The opening of Panorama is undoubtedly one of the most impressive I have sampled in ages, it has vista and vibrancy, an ability to make you stop and focus for moment on the exact nature of olfactory assembly. It’s all about the green, the surround, and the sudden impact of the initial environment. The Sheats-Goldstein house is a building that has evolved organically to possess, blend into and soar over its carefully controlled tropical microclimate. Everything is designed to have a purpose from the skylights and electronically controlled shutters to rugs and precisely arranged leather suites and transparent sinks. The base notes of Panorama, while necessary, are in many ways like the foundations of this extraordinary house, important but in this case, overshadowed by the shock and sexy awe of the architectural notes and effects above.



The fir balsam and myrrh do burn and fume in the base, rolling upwards to cast delicate shadows that tinge the drydown rather beautifully with a soft resinous whisper. Vanilla, tonka and musks are fleeting guests, barely registering on my skin, just laying down enough sweetness and amandine dust to take the edge of all the vegetal urgency and whiff of cold evening lawn. 

It really is all about the top and heart with Panorama and this is no bad thing, topping up and re-applying is a task of joy.
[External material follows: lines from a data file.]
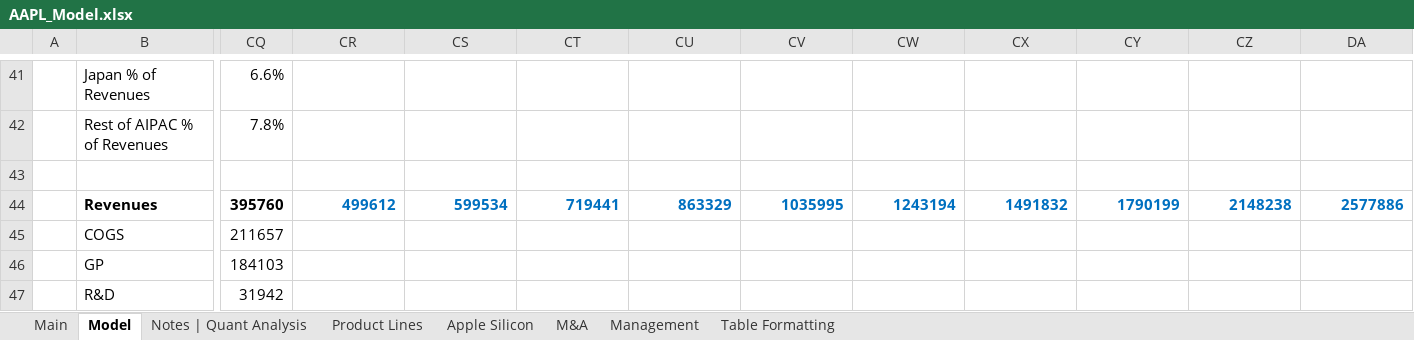
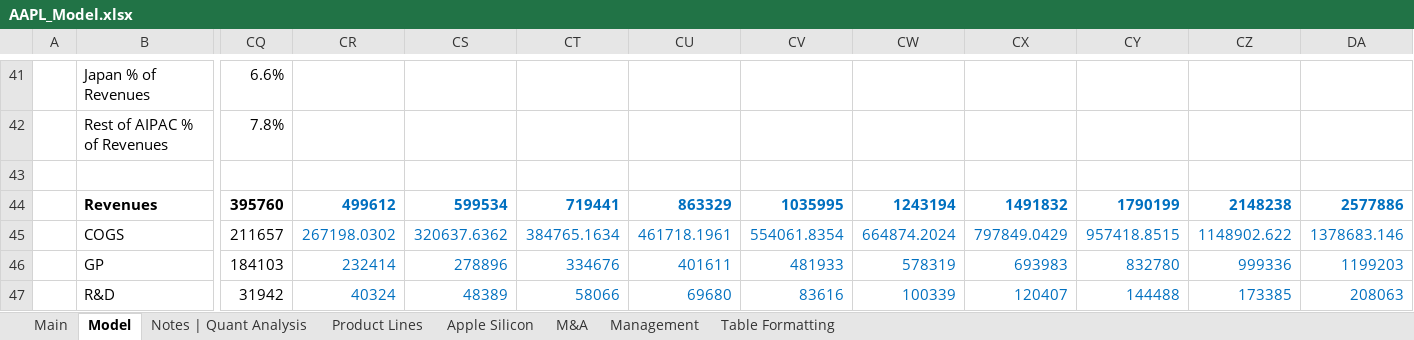
Before and after one commit to Jacob-Herrick/Finished-Equity-Research-Models, an Excel workbook: AAPL_Model.xlsx, sheet Model, drawn as a sheet; only a part is shown, gaps mark what is left out; values as stored, in another font and other column widths than the file's, no borders; charts and pictures and conditional formats not drawn; the diff covers the shown part only; the diff names each change by its address in the sheet, - before the commit and + after, or states it on an @@ line.

```diff
--- a/AAPL_Model.xlsx (sheet Model)
+++ b/AAPL_Model.xlsx (sheet Model)
-CR45: (empty)
+CR45: 267198.0302
-CS45: (empty)
+CS45: 320637.6362
-CT45: (empty)
+CT45: 384765.1634
-CU45: (empty)
+CU45: 461718.1961
-CV45: (empty)
+CV45: 554061.8354
-CW45: (empty)
+CW45: 664874.2024
-CX45: (empty)
+CX45: 797849.0429
-CY45: (empty)
+CY45: 957418.8515
-CZ45: (empty)
+CZ45: 1148902.622
-DA45: (empty)
+DA45: 1378683.146
-CR46: (empty)
+CR46: 232414
-CS46: (empty)
+CS46: 278896
-CT46: (empty)
+CT46: 334676
-CU46: (empty)
+CU46: 401611
-CV46: (empty)
+CV46: 481933
-CW46: (empty)
+CW46: 578319
-CX46: (empty)
+CX46: 693983
-CY46: (empty)
+CY46: 832780
-CZ46: (empty)
+CZ46: 999336
-DA46: (empty)
+DA46: 1199203
-CR47: (empty)
+CR47: 40324
-CS47: (empty)
+CS47: 48389
-CT47: (empty)
+CT47: 58066
-CU47: (empty)
+CU47: 69680
-CV47: (empty)
+CV47: 83616
-CW47: (empty)
+CW47: 100339
-CX47: (empty)
+CX47: 120407
-CY47: (empty)
+CY47: 144488
-CZ47: (empty)
+CZ47: 173385
-DA47: (empty)
+DA47: 208063
```
Also changed, not shown: 205 edited cells elsewhere in this sheet, charts or pictures, ABT_Model.xlsx, BSX_Model.xlsx, 3 other files.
Just as Lautner’s visionary house seems to float out in the shimmering LA air, dazzling with its juxtaposed planes of glass, concrete and steel set against a private jungle, Panorama’s complex and masterful use of an edgy vibrant green palette of unexpected notes and high quality materials has produced a perfume of unexpected allure and emerald aesthetics. What could have been anther dull venture into flat green generic herbaceous boredom is in fact one of the most intriguing and moreish launches in recent years. 


It has made me a little more tolerant of Olfactive Studio’s photograph=scent approach. I’m still not entirely sold on it, but it think both Panorama and Ombre Indigo are major shifts in style and depth for Céline Verleure’s©TheSilverFox 2015
(Disclosure - Bottle of Panorama kindly received from Olfactive Studio. Ombre Indigo and samples my own)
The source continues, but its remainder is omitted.